**TASK MATERIAL:**
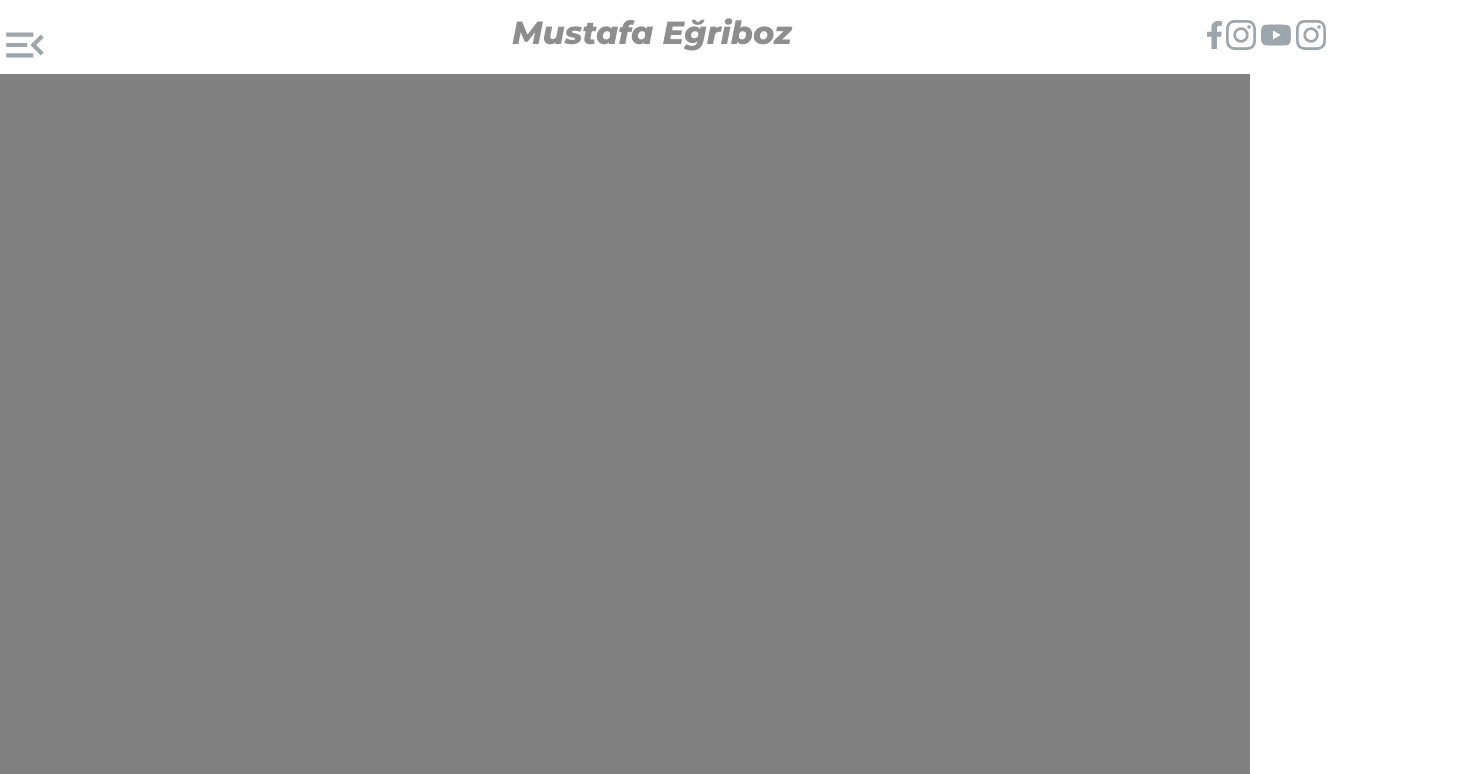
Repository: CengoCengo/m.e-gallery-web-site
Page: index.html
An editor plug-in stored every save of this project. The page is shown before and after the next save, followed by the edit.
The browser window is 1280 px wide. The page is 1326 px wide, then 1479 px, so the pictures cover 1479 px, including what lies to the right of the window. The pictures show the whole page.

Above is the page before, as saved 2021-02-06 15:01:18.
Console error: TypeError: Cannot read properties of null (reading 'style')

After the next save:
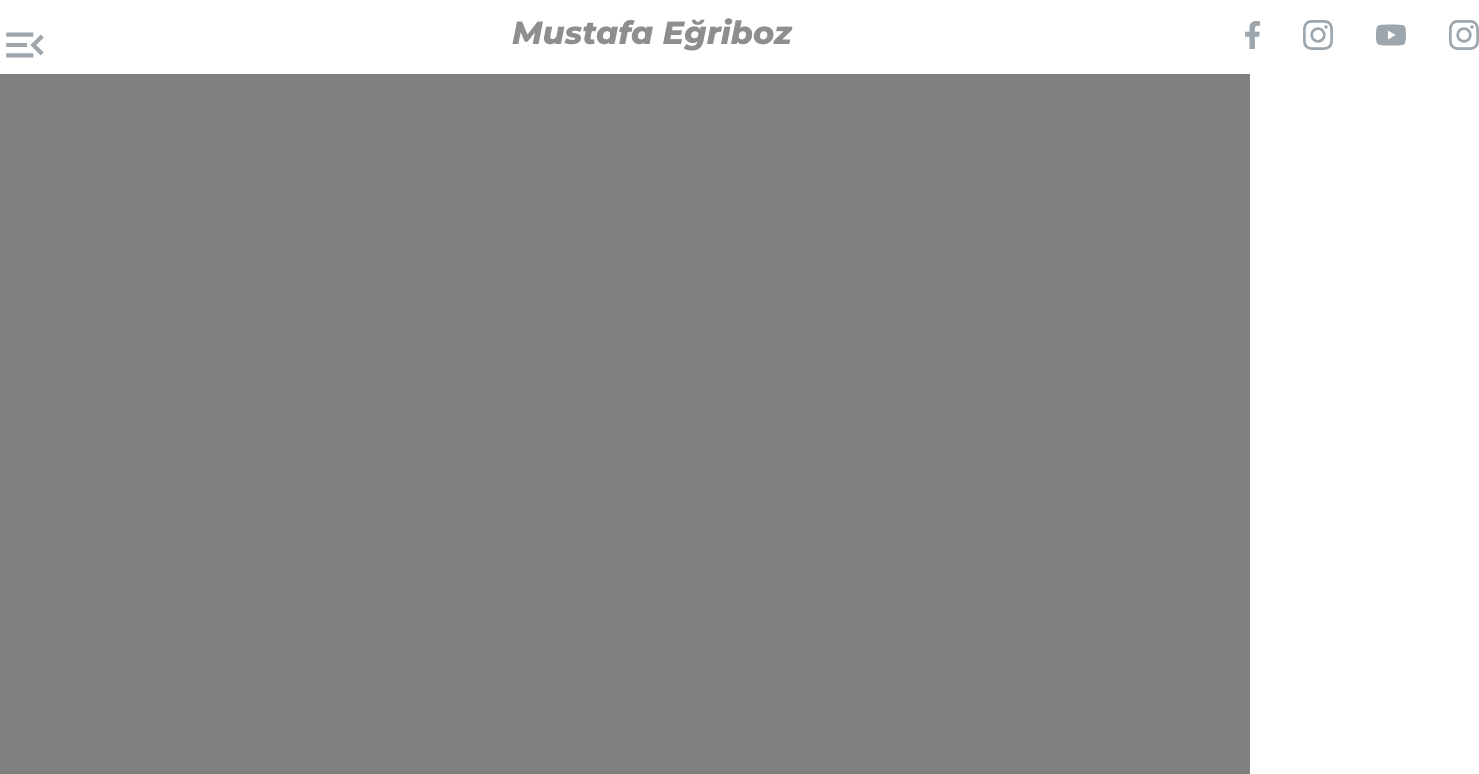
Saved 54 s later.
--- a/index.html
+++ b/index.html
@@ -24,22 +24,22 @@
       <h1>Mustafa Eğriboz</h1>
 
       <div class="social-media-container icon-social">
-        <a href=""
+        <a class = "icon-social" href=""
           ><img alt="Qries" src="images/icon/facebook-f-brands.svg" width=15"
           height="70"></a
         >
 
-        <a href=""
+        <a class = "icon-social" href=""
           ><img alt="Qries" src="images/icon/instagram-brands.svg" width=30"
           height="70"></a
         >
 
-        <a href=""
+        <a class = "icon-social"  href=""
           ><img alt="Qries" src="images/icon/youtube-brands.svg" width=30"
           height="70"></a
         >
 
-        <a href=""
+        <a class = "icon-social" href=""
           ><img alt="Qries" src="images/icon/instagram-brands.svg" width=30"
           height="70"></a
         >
* * *
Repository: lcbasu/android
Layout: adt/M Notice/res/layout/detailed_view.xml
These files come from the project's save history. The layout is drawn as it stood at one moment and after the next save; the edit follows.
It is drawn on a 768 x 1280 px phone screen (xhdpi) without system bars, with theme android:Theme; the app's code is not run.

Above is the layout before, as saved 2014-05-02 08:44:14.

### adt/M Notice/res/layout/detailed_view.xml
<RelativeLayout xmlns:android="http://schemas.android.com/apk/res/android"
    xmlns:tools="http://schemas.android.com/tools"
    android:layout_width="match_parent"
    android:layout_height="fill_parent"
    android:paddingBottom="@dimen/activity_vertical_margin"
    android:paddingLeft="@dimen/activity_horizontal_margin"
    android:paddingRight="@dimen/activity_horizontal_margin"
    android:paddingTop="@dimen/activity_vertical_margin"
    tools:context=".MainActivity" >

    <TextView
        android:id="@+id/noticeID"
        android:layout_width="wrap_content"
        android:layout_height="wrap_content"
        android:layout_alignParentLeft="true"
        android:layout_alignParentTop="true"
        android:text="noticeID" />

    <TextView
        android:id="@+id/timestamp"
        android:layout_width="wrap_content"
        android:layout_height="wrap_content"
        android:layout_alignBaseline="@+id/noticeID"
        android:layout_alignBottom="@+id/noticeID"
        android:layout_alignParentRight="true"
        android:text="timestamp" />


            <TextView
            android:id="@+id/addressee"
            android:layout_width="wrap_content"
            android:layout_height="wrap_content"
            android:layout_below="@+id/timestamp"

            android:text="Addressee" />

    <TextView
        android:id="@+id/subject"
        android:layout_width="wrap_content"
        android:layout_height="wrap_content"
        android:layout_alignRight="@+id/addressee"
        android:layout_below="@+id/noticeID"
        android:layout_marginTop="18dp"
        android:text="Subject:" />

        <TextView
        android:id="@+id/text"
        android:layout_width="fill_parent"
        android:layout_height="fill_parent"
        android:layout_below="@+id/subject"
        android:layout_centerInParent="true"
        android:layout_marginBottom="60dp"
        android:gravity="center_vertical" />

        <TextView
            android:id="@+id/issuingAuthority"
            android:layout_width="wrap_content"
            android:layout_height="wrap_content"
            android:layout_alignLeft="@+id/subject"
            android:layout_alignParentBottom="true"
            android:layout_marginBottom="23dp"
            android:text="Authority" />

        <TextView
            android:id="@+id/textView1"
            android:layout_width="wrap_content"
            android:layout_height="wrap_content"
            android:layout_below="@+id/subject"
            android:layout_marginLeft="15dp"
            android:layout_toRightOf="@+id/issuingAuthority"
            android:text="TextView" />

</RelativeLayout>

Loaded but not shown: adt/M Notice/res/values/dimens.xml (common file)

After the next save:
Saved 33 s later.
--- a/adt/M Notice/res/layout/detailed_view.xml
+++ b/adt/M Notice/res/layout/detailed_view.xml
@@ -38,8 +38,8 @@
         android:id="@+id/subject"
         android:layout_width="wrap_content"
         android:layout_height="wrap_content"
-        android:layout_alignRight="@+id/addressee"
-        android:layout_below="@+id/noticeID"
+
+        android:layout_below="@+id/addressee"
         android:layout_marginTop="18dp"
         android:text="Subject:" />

**TASK INSTRUCTIONS:** Go through the records above and, whenever a line includes the word "RelativeLayout", copy it.

**SOLUTION BELOW:**
<RelativeLayout xmlns:android="http://schemas.android.com/apk/res/android"
</RelativeLayout>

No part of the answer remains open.